Foot-in-the-door technique, also known as the Foot-in-the-door phenomenon, is a persuasion method. In it, the persuader does something small in order to catch the target's interest, before moving on to what he really wants. This may be a small, insignificant offer which the receiving party cannot logically refuse. After the receiving party has accepted the offer, the offeror proposes another, but more significant offer. Because the receiving party has already accepted the smaller offer from the offeror in the past, he will be more inclined to accept the second offer than from someone he had just met. A related trick is the Bait and switch.
The term refers to the stereotype of a pushy door to door salesman inserting his foot in someone's front door so they become unable to close it and terminate the conversation, without actually invading their home. But as this refers to a non-salesmans term the "Foot in the Door" can also refer to doing or saying something that would persuade the "Consumer" to open up to what you were selling.
Modern examples of metaphorical 'foot-in-the-door' practice include not only traditional sales techniques, but can also include the practice of charities mass-mailing small free gifts (such as pens) to recipients in the hope of persuading them to open the letter and consider donating money, rather than simply throwing the letter in the wastebasket. Cults are also said to employ this technique, with the 'foot in the door' being a casual conversation on the subject of philosophy, or a group meeting, which does not immediately resemble the target's idea of a cult.
An episode of the BBC thriller series Hustle featured the foot-in-the-door technique as applied to con tricks: a conman offers a businessman a supposedly low-risk, high-return investment involving a relatively small amount of money. After receiving the mark's money, the conman waits for a few days before handing him a much larger amount of money back, claiming that the investment has paid off: the "return" is in fact the conman's own capital, temporarily sacrificed. He then later returns with the prospect of a similar investment, involving far more money. When he receives this money, he flees.
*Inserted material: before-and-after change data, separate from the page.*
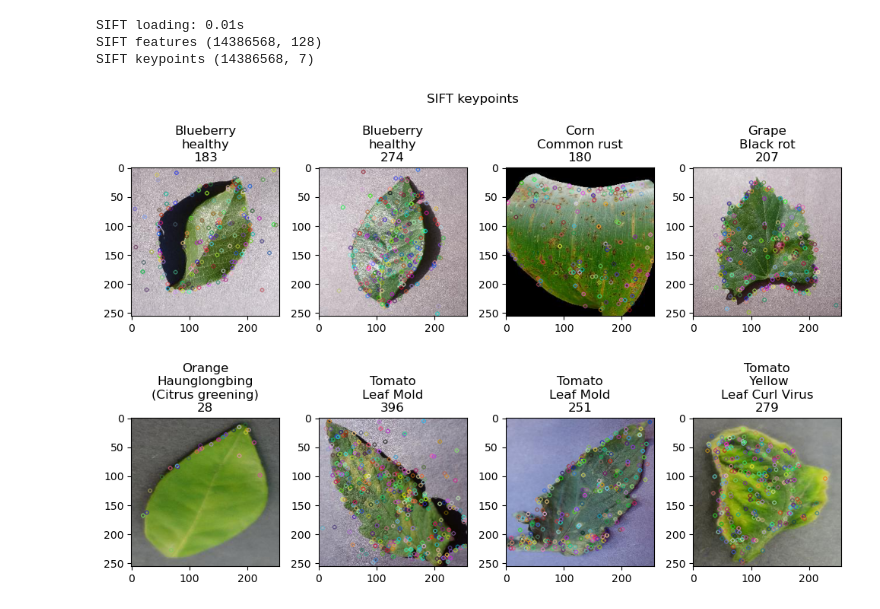
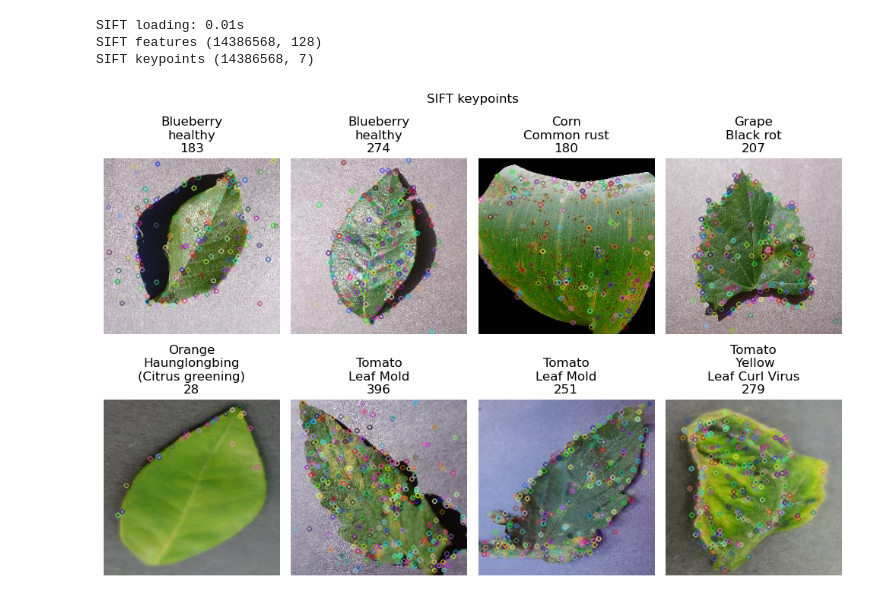
Before and after one commit to jfgagnon00/PlantVillage, a Jupyter notebook: 02 - Features Extraction.ipynb, the cells around one changed output. Drawn from its saved outputs; the diff is of its cells as text; code cells hidden in the pictures.

```diff
--- a/02 - Features Extraction.ipynb
+++ b/02 - Features Extraction.ipynb
@@ -81,8 +81,8 @@ display(vars(orb_features_config))
 
 # pour debugger, s'assurer que le fichier de features
 # est detruit a chaque execution de la cellule
-if "features_orb" in locals():
-    del features_orb
+if "orb_features" in locals():
+    del orb_features
 
 with hlp.Profile() as orb_loading:
     #
@@ -92,11 +92,11 @@ with hlp.Profile() as orb_loading:
                                 pv_dataframe["image_path"].iteritems(),
                                 pv_dataframe.shape[0])
 
-    features_orb = feat.load(orb_features_config, orb_iter)
+    orb_features = feat.load(orb_features_config, orb_iter)
 
 print(f"ORB loading: {round(orb_loading.duration, 2)}s")
-print("ORB features", features_orb.features.shape)
-print("ORB keypoints", features_orb.key_points.shape)
+print("ORB features", orb_features.features.shape)
+print("ORB keypoints", orb_features.key_points.shape)
 # %% [output]
 orb_features_config
 {'install_path': 'dataset/OrbFeatures.hd5',
@@ -157,8 +158,8 @@ display(vars(sift_features_config))
 
 # pour debugger, s'assurer que le fichier de features
 # est detruit a chaque execution de la cellule
-if "features_sift" in locals():
-    del features_sift
+if "sift_features" in locals():
+    del sift_features
 
 with hlp.Profile() as sift_loading:
     #
@@ -168,11 +169,11 @@ with hlp.Profile() as sift_loading:
                                  pv_dataframe["image_path"].iteritems(),
                                  pv_dataframe.shape[0])
 
-    features_sift = feat.load(sift_features_config, sift_iter)
+    sift_features = feat.load(sift_features_config, sift_iter)
 
 print(f"SIFT loading: {round(sift_loading.duration, 2)}s")
-print("SIFT features", features_sift.features.shape)
-print("SIFT keypoints", features_sift.key_points.shape)
+print("SIFT features", sift_features.features.shape)
+print("SIFT keypoints", sift_features.key_points.shape)
 # %% [output]
 sift_features_config
 {'install_path': 'dataset/SiftFeatures.hd5',
@@ -187,28 +188,29 @@ SIFT keypoints (14386568, 7)
 # %%
 #
 # visualiser quelques sift keypoints (les memes que orb)
 #
 
 sift_iter = feat.DatasetIter(pv_dataset,
                              pv_dataframe.loc[indices, "image_path"].iteritems())
 
 _, axes = plt.subplots(SAMPLES_GRID[0], SAMPLES_GRID[1], figsize=FIGSIZE)
 for ax, \
    (image_index, \
     _, \
     key_points_count, \
-    key_points_image) in zip(axes.flatten(), feat.key_points_iter(features_sift, sift_iter)):
+    key_points_image) in zip(axes.flatten(), feat.key_points_iter(sift_features, sift_iter)):
     plt.sca(ax)
 
     species, disease = pv_dataframe.loc[image_index, ["species", "disease"]]
     disease = pv.attribute_prettify(species, disease)
     title = "\n".join([species, disease, str(key_points_count)])
 
     plt.title(title)
+    plt.axis("off")
     plt.imshow(key_points_image)
 
 plt.suptitle("SIFT keypoints")
 plt.tight_layout()
 plt.show()
 # %% [output]
-[figure, old version]
+[figure, new version]
```
Also changed, not shown: parts of 2 cells of this notebook.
The film The Sting, starring Paul Newman and Robert Redford, also employs this technique. In order to get a high rolling underworld boss to bet half a million dollars, they allow him to win sixteen thousand dollars at first - gaining his trust.